Clinical severity depends on the type, character, extent, and localization of the defect (from cosmetic deviations to conditions incompatible with life).

History[edit | edit source]

Congenital developmental defect is a phenomenon that has accompanied humanity since its beginnings. Skeletal findings bring us evidence of the occurrence of structural congenital defects from times when there was no question of any industrial pollution of the environment. Congenital developmental defects should therefore be viewed as undesirable but naturally occurring abnormalities in the development of a human individual.

Already from antiquity and the Middle Ages, some records have been preserved about individuals with a congenital defect and their often unhappy fate. The example of the Greek state of Sparta, where infanticide of affected individuals was officially carried out, is well known. These were actually negative eugenic measures in practice; in addition to Sparta, other ancient states also applied them. In medieval Europe, birth defects were often explained by the action of demonic forces, which sometimes had unfortunate consequences not only for the affected child, but also for the mother. In the modern age, with the development of medical sciences (especially embryology), the view of the causes and consequences of birth defects began to change fundamentally.
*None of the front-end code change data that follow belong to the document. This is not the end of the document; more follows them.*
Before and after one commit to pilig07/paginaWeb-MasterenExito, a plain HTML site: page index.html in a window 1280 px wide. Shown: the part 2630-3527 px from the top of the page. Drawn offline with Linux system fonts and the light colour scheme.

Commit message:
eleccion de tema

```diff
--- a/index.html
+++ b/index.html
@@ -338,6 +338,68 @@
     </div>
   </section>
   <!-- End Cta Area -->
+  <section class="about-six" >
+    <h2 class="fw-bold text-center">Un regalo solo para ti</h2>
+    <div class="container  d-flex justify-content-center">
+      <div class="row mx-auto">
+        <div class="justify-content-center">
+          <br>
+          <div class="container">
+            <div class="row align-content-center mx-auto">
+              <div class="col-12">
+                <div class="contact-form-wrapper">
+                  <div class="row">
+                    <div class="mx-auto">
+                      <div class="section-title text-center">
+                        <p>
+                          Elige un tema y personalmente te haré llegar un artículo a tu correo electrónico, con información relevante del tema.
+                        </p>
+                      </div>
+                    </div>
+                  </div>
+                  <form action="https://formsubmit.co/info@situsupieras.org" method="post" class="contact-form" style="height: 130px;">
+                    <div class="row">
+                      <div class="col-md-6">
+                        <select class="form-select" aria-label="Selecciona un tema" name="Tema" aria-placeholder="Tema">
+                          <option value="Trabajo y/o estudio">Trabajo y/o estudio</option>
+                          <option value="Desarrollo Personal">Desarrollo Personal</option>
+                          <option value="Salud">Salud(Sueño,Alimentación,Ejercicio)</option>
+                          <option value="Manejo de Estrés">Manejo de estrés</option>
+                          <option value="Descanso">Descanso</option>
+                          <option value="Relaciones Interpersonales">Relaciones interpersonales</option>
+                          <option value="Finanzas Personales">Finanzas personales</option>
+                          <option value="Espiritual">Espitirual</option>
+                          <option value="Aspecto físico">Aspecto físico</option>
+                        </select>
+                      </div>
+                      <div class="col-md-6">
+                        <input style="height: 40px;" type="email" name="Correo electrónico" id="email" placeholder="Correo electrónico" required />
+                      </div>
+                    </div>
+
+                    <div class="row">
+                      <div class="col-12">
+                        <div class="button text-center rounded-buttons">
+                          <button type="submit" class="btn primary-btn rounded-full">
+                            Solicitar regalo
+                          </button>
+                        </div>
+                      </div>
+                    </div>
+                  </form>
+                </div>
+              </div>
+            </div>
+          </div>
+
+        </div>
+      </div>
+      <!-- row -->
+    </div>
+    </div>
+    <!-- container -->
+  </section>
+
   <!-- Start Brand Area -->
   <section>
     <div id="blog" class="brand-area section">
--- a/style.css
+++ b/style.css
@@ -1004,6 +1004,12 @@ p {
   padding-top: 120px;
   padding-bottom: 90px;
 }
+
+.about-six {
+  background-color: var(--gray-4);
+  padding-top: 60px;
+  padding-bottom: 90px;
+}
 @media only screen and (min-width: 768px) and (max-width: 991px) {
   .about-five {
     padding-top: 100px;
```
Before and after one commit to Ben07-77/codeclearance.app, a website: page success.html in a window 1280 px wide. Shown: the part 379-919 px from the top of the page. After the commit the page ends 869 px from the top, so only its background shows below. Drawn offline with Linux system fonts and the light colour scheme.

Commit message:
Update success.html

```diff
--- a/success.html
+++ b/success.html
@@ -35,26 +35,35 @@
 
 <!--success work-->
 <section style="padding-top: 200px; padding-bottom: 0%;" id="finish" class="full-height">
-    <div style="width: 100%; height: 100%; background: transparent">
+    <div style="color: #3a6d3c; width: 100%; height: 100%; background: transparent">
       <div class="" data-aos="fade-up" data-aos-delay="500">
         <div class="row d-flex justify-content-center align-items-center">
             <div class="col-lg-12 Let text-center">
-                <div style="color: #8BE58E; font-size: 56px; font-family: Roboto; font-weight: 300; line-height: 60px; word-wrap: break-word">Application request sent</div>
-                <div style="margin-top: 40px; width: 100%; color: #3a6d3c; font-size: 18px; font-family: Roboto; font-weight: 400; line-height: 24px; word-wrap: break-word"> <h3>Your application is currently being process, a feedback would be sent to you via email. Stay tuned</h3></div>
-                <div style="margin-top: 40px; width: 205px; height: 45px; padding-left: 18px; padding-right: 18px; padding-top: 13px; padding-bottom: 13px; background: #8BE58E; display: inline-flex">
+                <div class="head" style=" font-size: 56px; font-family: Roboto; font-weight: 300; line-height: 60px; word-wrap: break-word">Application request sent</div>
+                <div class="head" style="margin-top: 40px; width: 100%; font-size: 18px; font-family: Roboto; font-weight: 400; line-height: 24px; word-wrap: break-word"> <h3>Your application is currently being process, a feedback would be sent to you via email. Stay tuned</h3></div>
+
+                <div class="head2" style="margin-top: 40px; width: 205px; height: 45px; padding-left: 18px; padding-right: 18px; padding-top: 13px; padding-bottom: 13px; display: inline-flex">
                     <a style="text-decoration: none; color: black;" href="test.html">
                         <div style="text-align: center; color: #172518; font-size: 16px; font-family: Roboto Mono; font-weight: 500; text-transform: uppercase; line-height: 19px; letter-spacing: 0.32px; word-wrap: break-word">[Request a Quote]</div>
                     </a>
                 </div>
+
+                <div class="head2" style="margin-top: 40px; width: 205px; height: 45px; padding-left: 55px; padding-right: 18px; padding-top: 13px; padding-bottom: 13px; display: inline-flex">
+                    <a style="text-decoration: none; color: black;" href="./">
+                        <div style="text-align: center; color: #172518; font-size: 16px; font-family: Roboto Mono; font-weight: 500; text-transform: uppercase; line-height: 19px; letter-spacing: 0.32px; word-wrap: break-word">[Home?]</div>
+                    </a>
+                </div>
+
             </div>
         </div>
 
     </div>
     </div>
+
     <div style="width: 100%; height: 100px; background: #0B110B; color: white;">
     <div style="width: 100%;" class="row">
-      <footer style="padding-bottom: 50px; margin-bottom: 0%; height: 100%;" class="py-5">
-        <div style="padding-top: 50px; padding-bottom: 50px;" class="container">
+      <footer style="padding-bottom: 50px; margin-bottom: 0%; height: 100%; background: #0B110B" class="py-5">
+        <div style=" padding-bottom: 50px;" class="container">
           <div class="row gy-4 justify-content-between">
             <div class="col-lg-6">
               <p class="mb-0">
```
In the twentieth century, the cause of a number of birth defects was clarified and general risk factors were identified. Down's syndrome was described by the English pediatrician John Langdon Down as early as 1866, but it was not until 1959 that the French geneticist and pediatrician Jérôme Lejeune identified an extra chromosome 21 as the cause of this syndrome . ". In connection with the use of thalidomide (originally directly recommended for morning sickness, headaches etc.) to pregnant women at the turn of the 1950s and 1960s, at least 6,000 children with serious birth defects (mostly limb defects , typically of the phocomelia type - as part of the so-called thalidomide syndrome) were born worldwide. Thanks to the rapid development of genetics and the mapping of the human genome , a number of genes causing monogenic congenital defects (such as achondroplasia) have been discovered to date .

The topics of congenital developmental defects, their prenatal diagnosis and the overall approach to born and unborn disabled individuals are still very problematic, not only from a medical and social point of view, but especially from an ethical point of view .

Distribution of birth defects[edit | edit source]

According to the mechanism of formation:
  • Malformation – abnormal development of an organ/tissue from the beginning of pregnancy ( heart defects , spina bifida, polydactyly, clefts).
  • Disruption – pathological disruption of the normal development of the organ/tissue (malformation of the limbs caused by amniotic bands – wrapping, strangulation of the limb as a result of amniocentesis).
  • Deformation – mechanical damage to a hitherto healthy organ/tissue (pes equinovarus with lack of amniotic fluid).
  • Dysplasia – abnormal arrangement of cells forming the relevant organ/tissue (osteogenesis imperfecta, kidney dysplasia).
By frequency and complexity:
  • Isolated defects – not associated with other defects or anomalies (isolated polydactyly).
  • Sequence - the result of a pathologically initiated cascade of events (Potter's sequence, or the so-called oligohydramnial sequence, in agenesis of the kidneys, the lack of amniotic fluid leads to facial deformation due to the pressure of the uterine walls and hypoplasia of the lungs - they cannot develop properly without enough amniotic fluid).
  • Association - development together with other defects (VACTERL/ VATER association from English vertebral defects, anal atresia, cardiac defects, tracheo-esophageal fistula, renal anomalies, and limb abnormalities ).
  • Syndrome – is a complex of phenotypic features (anomalies) that are typical for a defined clinical diagnosis (Down syndrome).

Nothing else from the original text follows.